The Hyundai Entourage is a lovely highway cruiser, quiet and stable. It handles rough surfaces well, which is a good plan for a vehicle intended as a people carrier and not a sports sedan. But a particularly deep pothole sends a quiver through the body that suggests the structure isn't as solid as it could be. Driving the Honda Odyssey on the same roads shows it has a better structure. On the other hand, the Odyssey does not ride as comfortably.
Like most modern minivans, the Entourage is front-wheel drive, and with all the serious mechanical pieces up front that puts a lot of weight in the nose.
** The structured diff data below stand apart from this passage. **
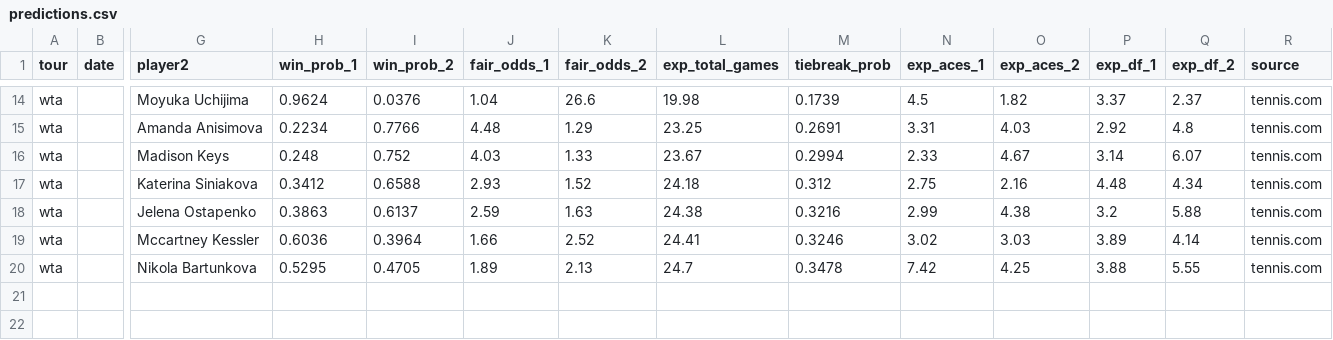
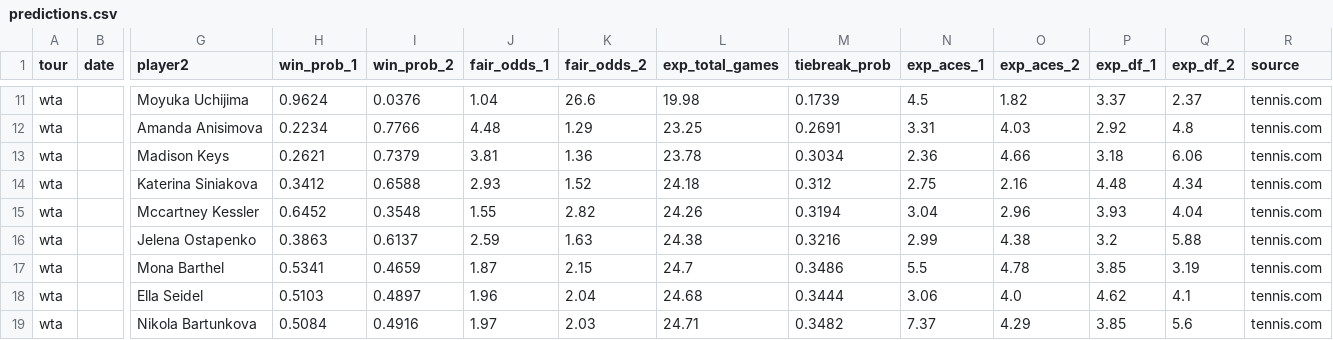
Before and after one commit to DanielTomaro13/Tennis-Modelling, a CSV file: reports/predictions.csv, drawn as a sheet; only a part is shown, gaps mark what is left out; removed rows and columns are numbered as before the commit, all else as after; rows hold the shown columns only; the diff covers the shown part only; the diff names each change by its address in the sheet, - before the commit and + after, or states it on an @@ line.

```diff
--- a/reports/predictions.csv
+++ b/reports/predictions.csv
-H13 (win_prob_1): 0.248
+H13 (win_prob_1): 0.2621
-I13 (win_prob_2): 0.752
+I13 (win_prob_2): 0.7379
-J13 (fair_odds_1): 4.03
+J13 (fair_odds_1): 3.81
-K13 (fair_odds_2): 1.33
+K13 (fair_odds_2): 1.36
-L13 (exp_total_games): 23.67
+L13 (exp_total_games): 23.78
-M13 (tiebreak_prob): 0.2994
+M13 (tiebreak_prob): 0.3034
-N13 (exp_aces_1): 2.33
+N13 (exp_aces_1): 2.36
-O13 (exp_aces_2): 4.67
+O13 (exp_aces_2): 4.66
-P13 (exp_df_1): 3.14
+P13 (exp_df_1): 3.18
-Q13 (exp_df_2): 6.07
+Q13 (exp_df_2): 6.06
+row 15: wta |  | Mccartney Kessler | 0.6452 | 0.3548 | 1.55 | 2.82 | 24.26 | 0.3194 | 3.04 | 2.96 | 3.93 | 4.04 | tennis.com
-row 19: wta |  | Mccartney Kessler | 0.6036 | 0.3964 | 1.66 | 2.52 | 24.41 | 0.3246 | 3.02 | 3.03 | 3.89 | 4.14 | tennis.com
+row 17: wta |  | Mona Barthel | 0.5341 | 0.4659 | 1.87 | 2.15 | 24.7 | 0.3486 | 5.5 | 4.78 | 3.85 | 3.19 | tennis.com
+row 18: wta |  | Ella Seidel | 0.5103 | 0.4897 | 1.96 | 2.04 | 24.68 | 0.3444 | 3.06 | 4.0 | 4.62 | 4.1 | tennis.com
-H19 (win_prob_1): 0.5295
+H19 (win_prob_1): 0.5084
-I19 (win_prob_2): 0.4705
+I19 (win_prob_2): 0.4916
-J19 (fair_odds_1): 1.89
+J19 (fair_odds_1): 1.97
-K19 (fair_odds_2): 2.13
+K19 (fair_odds_2): 2.03
-L19 (exp_total_games): 24.7
+L19 (exp_total_games): 24.71
-M19 (tiebreak_prob): 0.3478
+M19 (tiebreak_prob): 0.3482
-N19 (exp_aces_1): 7.42
+N19 (exp_aces_1): 7.37
-O19 (exp_aces_2): 4.25
+O19 (exp_aces_2): 4.29
-P19 (exp_df_1): 3.88
+P19 (exp_df_1): 3.85
-Q19 (exp_df_2): 5.55
+Q19 (exp_df_2): 5.6
```
Also changed, not shown: 3 removed rows and 54 edited cells elsewhere in this file, data/fixtures.csv, 11 other files.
That contributes to a locked-down and reassuring feeling on the interstate. But it also means the Entourage pauses a bit when asked to change direction and head into a turn. This isn't a problem, but the Honda Odyssey, which is also front-wheel drive, responds more crisply, but the downside to the Odyssey's quicker reflexes is its stiffer ride.
Like its competitors, the Entourage has a V6 engine, in this case a 3.8-liter all-aluminum unit with state-of-the-art continuously variable valve timing. It is rated at 250 horsepower and drives through a five-speed automatic transmission. Five-speed automatics are becoming more common and, done thoughtfully, they are a good thing. The reason is that the extra gear makes it possible to have improved fuel economy as well as better acceleration.
The Entourage's five-speed automatic can be shifted manually by tapping the gear shift lever. This can be useful in mountain driving when the driver could easily shift to a lower gear helping to slow the vehicle. But it's mostly there for the driver who from time to time simply enjoys controlling the shifting or using it to reduce hunting in heavy traffic or on winding roads.
We test drove the Entourage with a load of luggage, two adults and two small children and found the drivetrain quite capable on the New York State Thruway and on mountain roads. It's neither as smooth nor as responsive as the V6 in the Honda Odyssey.
Fuel economy estimates for the Entourage are an EPA-rated City/Highway 16/23 mpg. During about 300 miles of highway cruising with an Entourage and an Odyssey at a steady 65 miles per hour, the Honda got better fuel economy. We calculated 26.3 mpg for the Odyssey, compared to 24.5 mpg in the Entourage, both on 87 octane fuel.
The Entourage is Hyundai's first minivan, and a remarkable vehicle with good safety equipment and good crash protection at a competitive price. Short-term studies have shown Hyundai's quality has improved considerably, but the unknown is its long-term durability. Meanwhile, Honda and Toyota are known quantities. For consumers the issue is whether all the Entourage's attractions offset that unknown factor.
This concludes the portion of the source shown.